What you have to do:
Working from the data below, write out exactly the lines from its first through the line that contains "if z==3 else", both ends included and pictures omitted.

Materials provided:
Segment Open
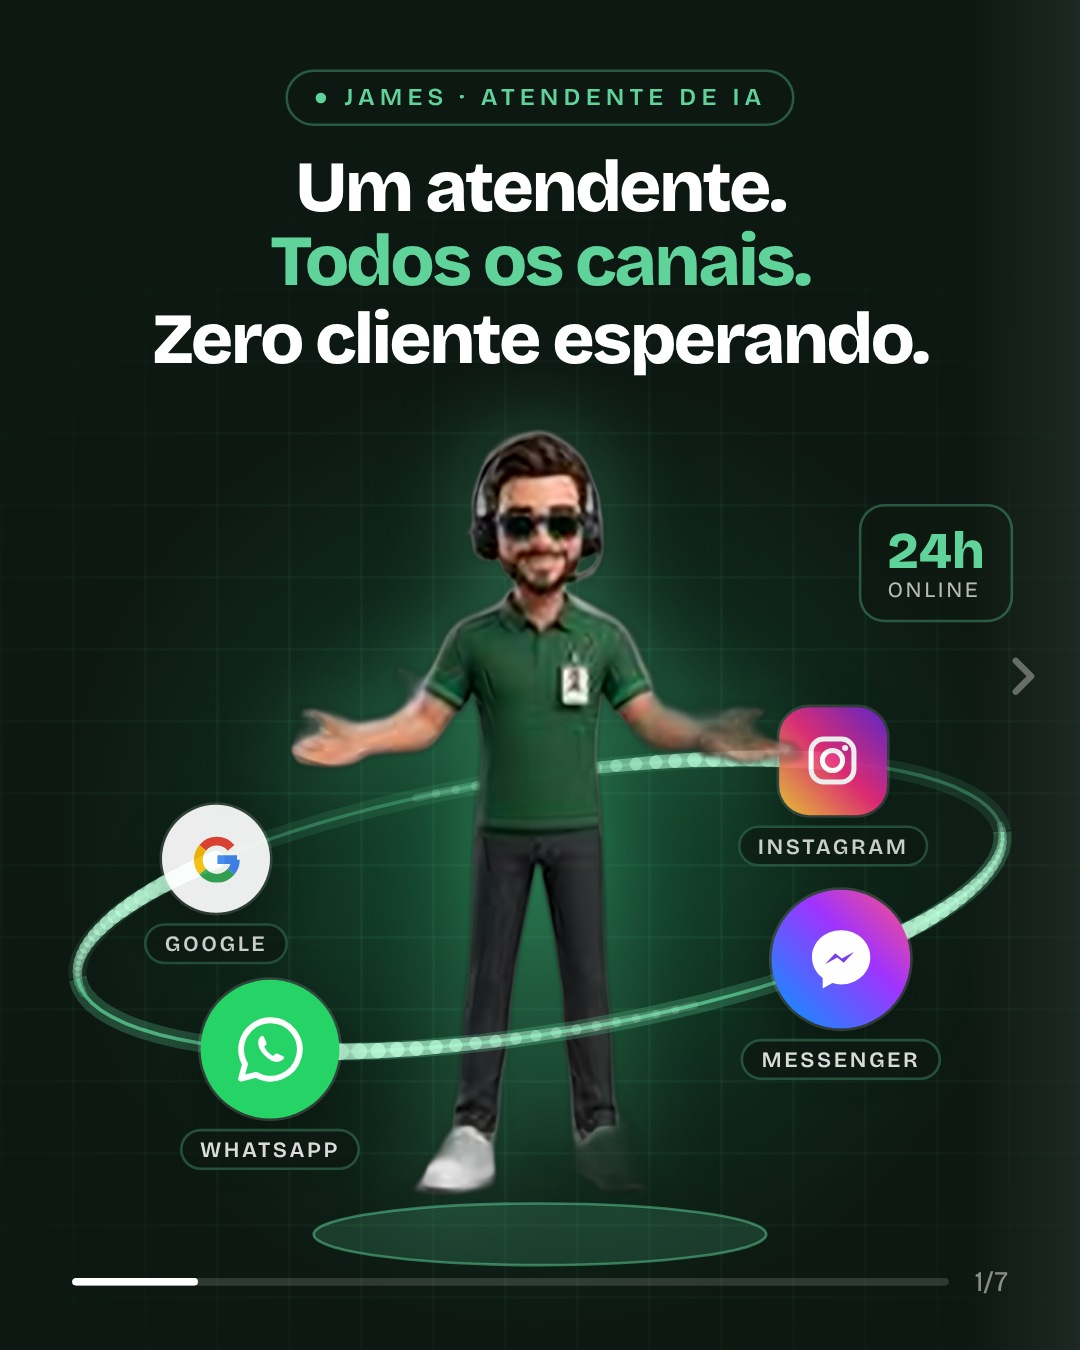
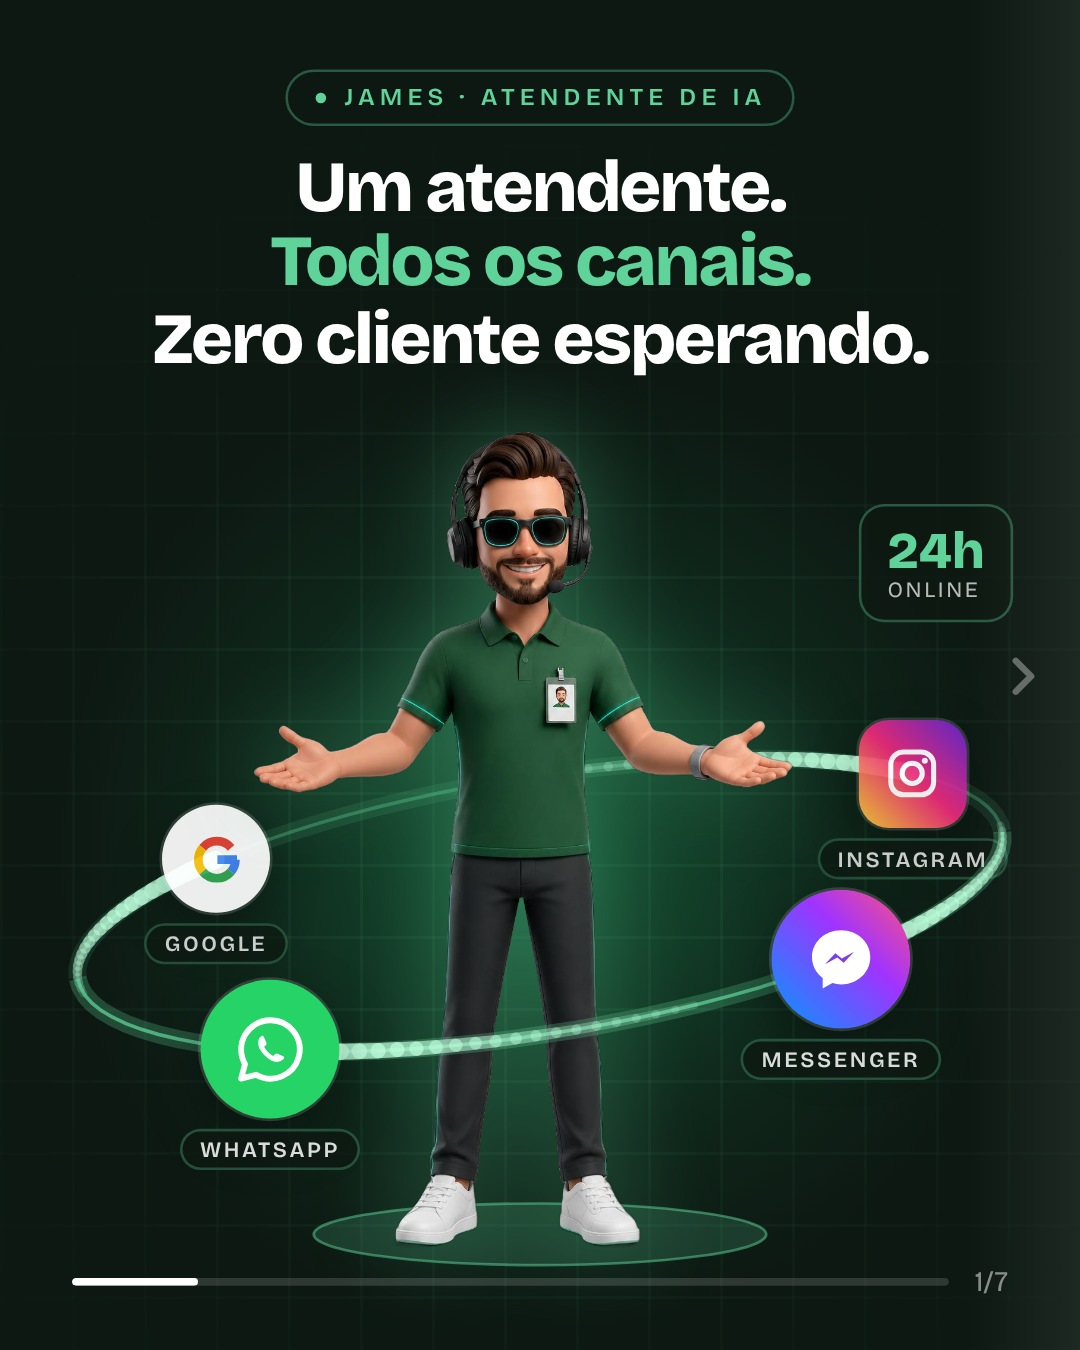
Capa em alta: James de corpo inteiro, braços abertos
Claude-Session: https://claude.ai/code/session_01VHTZrf2VY6QLG2RcwtQmU1

Changed region(s): [[0.2444, 0.3111, 0.9167, 0.9333]]

diff --git a/carrossel-james-canais-2026-10-08/build_canais.py b/carrossel-james-canais-2026-10-08/build_canais.py
@@ -113,7 +113,7 @@ def orbit_icon(kind, label, t, s, z):
     op = "1" if z==3 else "0.92"
     return f'''<div style="position:absolute;left:{x-s/2:.0f}px;top:{y-s/2:.0f}px;z-index:{z};opacity:{op};display:flex;flex-direction:column;align-items:center;gap:4px;width:{s}px;">
 {ico(kind, s)}<span class="sans" style="font-size:8.5px;font-weight:600;letter-spacing:1px;color:rgba(255,255,255,0.85);background:rgba(13,24,18,0.75);padding:2px 7px;border-radius:10px;border:1px solid rgba(95,211,154,0.3);white-space:nowrap;">{label}</span></div>'''
-ICONS=[("wa","WHATSAPP",128,54,3),("ms","MESSENGER",52,54,3),("ig","INSTAGRAM",312,42,1),("go","GOOGLE",228,42,1)]
+ICONS=[("wa","WHATSAPP",128,54,3),("ms","MESSENGER",52,54,3),("ig","INSTAGRAM",326,42,1),("go","GOOGLE",228,42,1)]
 def ring(half):  # half: "back" (topo) ou "front" (base)
     pts=[opt(t) for t in (range(180,361,4) if half=="back" else range(0,181,4))]
     d="M"+" L".join(f"{x:.1f} {y:.1f}" for x,y in pts)
@@ -130,7 +130,7 @@ hero_art = f'''
 </svg>
 {ring("back")}
 {"".join(orbit_icon(k,l,t,sz,z) for k,l,t,sz,z in ICONS if z==1)}
-<img src="{HERO}" style="position:absolute;z-index:2;left:50%;transform:translateX(-50%);bottom:40px;height:332px;filter:drop-shadow(0 0 18px rgba(95,211,154,0.35));">
+<img src="{HERO}" style="position:absolute;z-index:2;left:50%;transform:translateX(-50%);bottom:18px;height:340px;filter:drop-shadow(0 0 18px rgba(95,211,154,0.35));">
 {ring("front")}
 {"".join(orbit_icon(k,l,t,sz,z) for k,l,t,sz,z in ICONS if z==3)}
 <div style="position:absolute;right:26px;top:196px;z-index:3;padding:7px 10px;border-radius:10px;background:rgba(13,24,18,0.75);border:1px solid rgba(95,211,154,0.35);">
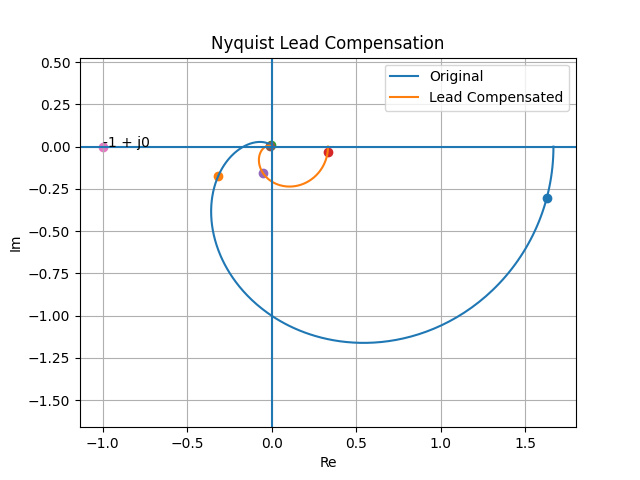
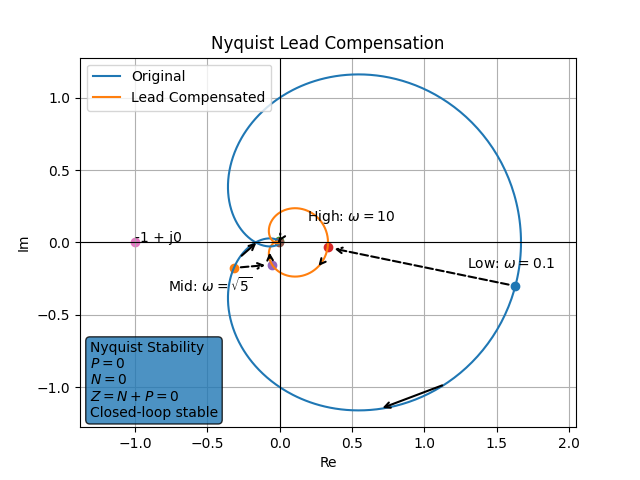
Added improvements to the lead compensation visualization for NyquistDesign, including further improvements in describing the original contour versus the lead-compensated contour, the lead's behavior, and the stability of the system represented.

diff --git a/python/plotting/nyquist_design_plot.py b/python/plotting/nyquist_design_plot.py
@@ -41,6 +41,18 @@ def find_nearest_frequency_index(frequencies, target_frequency):
 
   return nearest_index
 
+# Helper function for plotting the contour direction arrows
+def add_contour_arrow(real_values, imaginary_values, start_idx, end_idx):
+  plt.annotate(
+    "",
+    xy=(real_values[end_idx], imaginary_values[end_idx]),
+    xytext=(real_values[start_idx], imaginary_values[start_idx]),
+    arrowprops=dict(
+      arrowstyle="->",
+      linewidth=1.5
+    )
+  )
+
 def plot_lead_design(frequencies, original_real, original_imaginary, compensated_real, compensated_imaginary):
   # Create a brand new lead design figure
   plt.figure()
@@ -52,7 +64,14 @@ def plot_lead_design(frequencies, original_real, original_imaginary, compensated
 
   low_index = find_nearest_frequency_index(frequencies, low_frequency)
   mid_index = find_nearest_frequency_index(frequencies, mid_frequency)
-  high_index = find_nearest_frequency_index(frequencies, high_frequency)  
+  high_index = find_nearest_frequency_index(frequencies, high_frequency)
+
+  # Calculate where the contour arrows should start and end
+  original_arrow_1_start = find_nearest_frequency_index(frequencies, 0.4)
+  original_arrow_1_end = find_nearest_frequency_index(frequencies, 0.6)
+
+  original_arrow_2_start = find_nearest_frequency_index(frequencies, 2.5)
+  original_arrow_2_end = find_nearest_frequency_index(frequencies, 3.5)  
 
   # Plot the contour for the original response
   plt.plot(
@@ -68,6 +87,24 @@ def plot_lead_design(frequencies, original_real, original_imaginary, compensated
     label="Lead Compensated"
   )
 
+  # Plot the mirrored branches for negative frequencies
+  plt.plot(original_real, [-y for y in original_imaginary], color="tab:blue")
+  plt.plot(compensated_real, [-y for y in compensated_imaginary], color="tab:orange")
+
+  # Describe how the system remains stable
+  plt.text(
+    0.02,
+    0.02,
+    "Nyquist Stability\n"
+    r"$P = 0$" "\n"
+    r"$N = 0$" "\n"
+    r"$Z = N + P = 0$" "\n"
+    "Closed-loop stable",
+    transform=plt.gca().transAxes,
+    verticalalignment="bottom",
+    bbox=dict(boxstyle="round", alpha=0.8)
+  )
+
   # Add the low/mid/high markers for the unaltered response
   plt.scatter(original_real[low_index], original_imaginary[low_index])
   plt.scatter(original_real[mid_index], original_imaginary[mid_index])
@@ -78,9 +115,99 @@ def plot_lead_design(frequencies, original_real, original_imaginary, compensated
   plt.scatter(compensated_real[mid_index], compensated_imaginary[mid_index])
   plt.scatter(compensated_real[high_index], compensated_imaginary[high_index])
 
+  # Add annotations to the low/mid/high markers added
+  plt.annotate(
+    r"Low: $\omega = 0.1$",
+    xy=(compensated_real[low_index], compensated_imaginary[low_index]),
+    xytext=(100, -15),
+    textcoords="offset points"
+  )
+
+  plt.annotate(
+    r"Mid: $\omega = \sqrt{5}$",
+    xy=(compensated_real[mid_index], compensated_imaginary[mid_index]),
+    xytext=(-75, -20),
+    textcoords="offset points"
+  )
+
+  plt.annotate(
+    r"High: $\omega = 10$",
+    xy=(compensated_real[high_index], compensated_imaginary[high_index]),
+    xytext=(20, 15),
+    textcoords="offset points"
+  )
+
+  # Show how Lead compensation moves the low-frequency point
+  plt.annotate(
+      "",
+      xy=(compensated_real[low_index], compensated_imaginary[low_index]),
+      xytext=(original_real[low_index], original_imaginary[low_index]),
+      arrowprops=dict(
+          arrowstyle="->",
+          linestyle="--",
+          linewidth=1.5,
+          shrinkA=5,
+          shrinkB=5
+      )
+  )
+
+  # Show how Lead compensation moves the mid-frequency point
+  plt.annotate(
+      "",
+      xy=(compensated_real[mid_index], compensated_imaginary[mid_index]),
+      xytext=(original_real[mid_index], original_imaginary[mid_index]),
+      arrowprops=dict(
+          arrowstyle="->",
+          linestyle="--",
+          linewidth=1.5,
+          shrinkA=5,
+          shrinkB=5
+      )
+  )
+
+  # Show how Lead compensation moves the high-frequency point
+  plt.annotate(
+      "",
+      xy=(compensated_real[high_index], compensated_imaginary[high_index]),
+      xytext=(original_real[high_index], original_imaginary[high_index]),
+      arrowprops=dict(
+          arrowstyle="->",
+          linestyle="--",
+          linewidth=1.5,
+          shrinkA=5,
+          shrinkB=5
+      )
+  )
+
+  # Add the direction arrows
+  add_contour_arrow(
+    original_real,
+    original_imaginary,
+    original_arrow_1_start,
+    original_arrow_1_end
+  )
+  add_contour_arrow(
+    original_real,
+    original_imaginary,
+    original_arrow_2_start,
+    original_arrow_2_end
+  )
+  add_contour_arrow(
+    compensated_real,
+    compensated_imaginary,
+    original_arrow_1_start,
+    original_arrow_1_end
+  )
+  add_contour_arrow(
+    compensated_real,
+    compensated_imaginary,
+    original_arrow_2_start,
+    original_arrow_2_end
+  )
+
   # Add the horizontal real-axis line and vertical imaginary axis line
-  plt.axhline(0)
-  plt.axvline(0)
+  plt.axhline(0, color="black", linewidth=0.8)
+  plt.axvline(0, color="black", linewidth=0.8)
 
   # Add the critical point and the corresponding label
   plt.scatter(-1, 0)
Segment Closed
Response to the exercise:
Capa em alta: James de corpo inteiro, braços abertos
Claude-Session: https://claude.ai/code/session_01VHTZrf2VY6QLG2RcwtQmU1

Changed region(s): [[0.2444, 0.3111, 0.9167, 0.9333]]

diff --git a/carrossel-james-canais-2026-10-08/build_canais.py b/carrossel-james-canais-2026-10-08/build_canais.py
@@ -113,7 +113,7 @@ def orbit_icon(kind, label, t, s, z):
     op = "1" if z==3 else "0.92"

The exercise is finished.